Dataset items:
*** Block opens ***

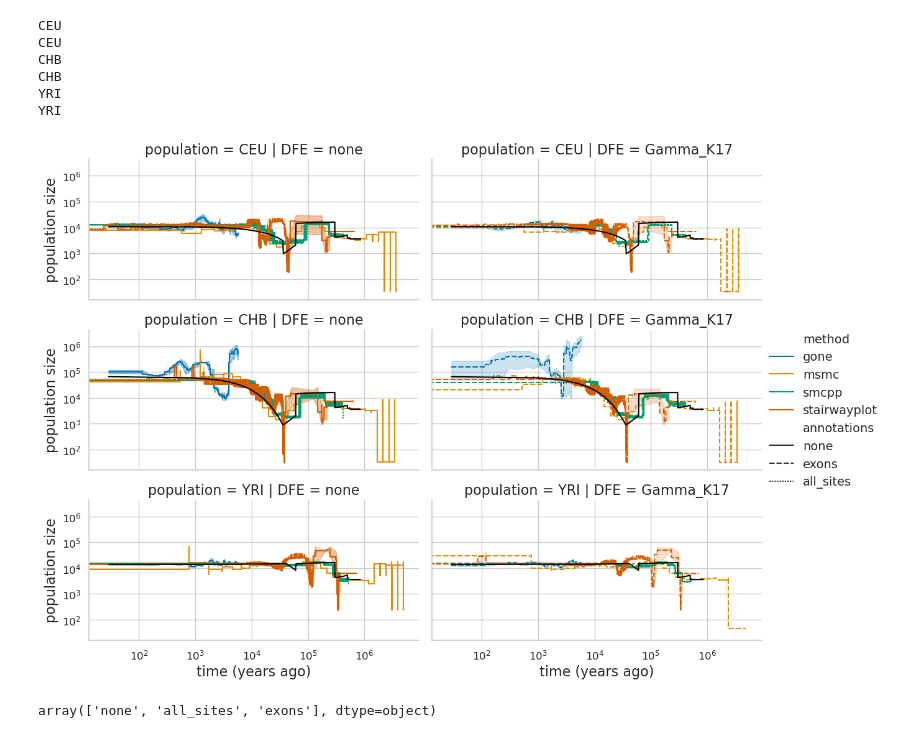
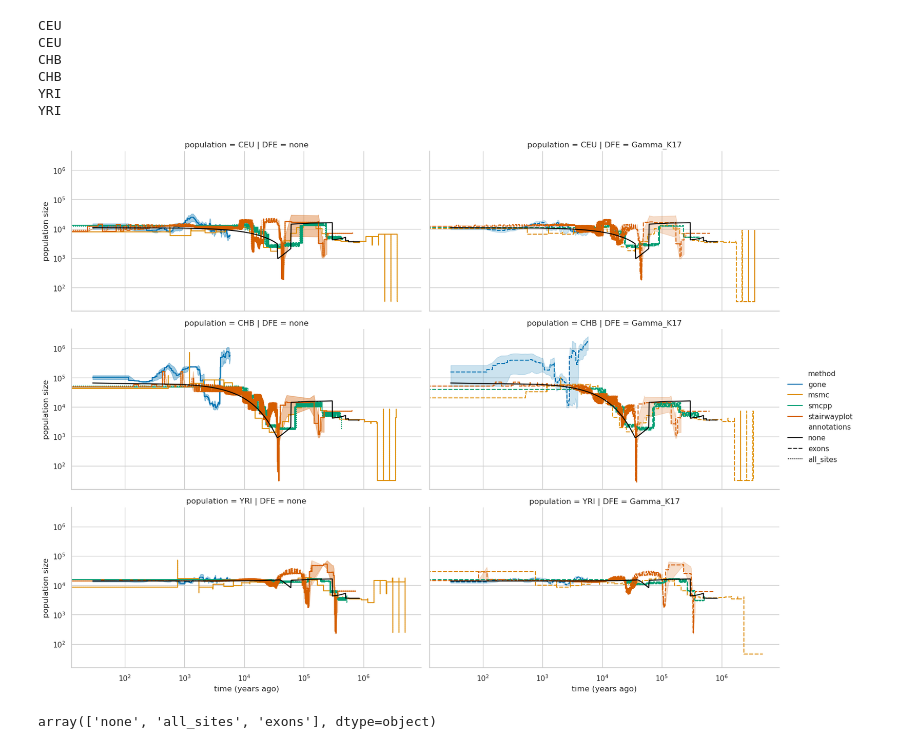
Before and after one commit to popsim-consortium/analysis2, a Jupyter notebook: notebooks/DFE_figures.ipynb, the cells around one changed output. Drawn from its saved outputs; the diff is of its cells as text; code cells hidden in the pictures.

Commit message:
figure height adjustment

```diff
--- a/notebooks/DFE_figures.ipynb
+++ b/notebooks/DFE_figures.ipynb
@@ -35,35 +35,35 @@ annot_order = np.sort(df[styleby].unique())[::-1]
 dfe_order = np.sort(df["DFE"].unique())[::-1]
 g = sns.relplot(data=df, x="year", y="Ne",
                 col="DFE", row="population",  # Swapped row and column
                 col_order=list(dfe_order), row_order=list(pop_order),  # Also swap the corresponding orders
                 hue=colorby, hue_order=method_order,
                 style=styleby, style_order=annot_order,
                 kind="line", drawstyle='steps-pre',
                 palette=pal_dict, errorbar="se", err_style="band",
-                height=3, aspect=2, facet_kws=dict(sharex=True, sharey=True))
+                height=4, aspect=1.5, facet_kws=dict(sharex=True, sharey=True))
                 # add ref_line to all plots x pop name
 for ax in g.axes.flat:
     #pop_ax = ax.title.get_text().split()[-1]
     pop_ax = ax.title.get_text().split()[2]
     print(pop_ax)
     df_ddb_pop = df_ddb.query(f"population == '{pop_ax}'")
     ax.plot(df_ddb_pop["year"], df_ddb_pop["Ne"], color="black")
 g.despine()
 #g.set(xlim=(0, max(df_ddb["year"])))
 if log:
     g.set(xscale="log", yscale="log")
 g.set_xlabels("time (years ago)")
 g.set_ylabels("population size")
 plt.savefig("estimated_Ne_t_final.pdf")
 plt.show()
 # %% [output]
 CEU
 CEU
 CHB
 CHB
 YRI
 YRI
-[figure, old version]
+[figure, new version]
 # %%
 #df.query("annotations == 'all_sites'")
 df.annotations.unique()
```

*** Block closes ***

--- Task instructions ---
Considering the records above, count the lines where the string "population" occurs and return that number alone.

--- Written solution ---
3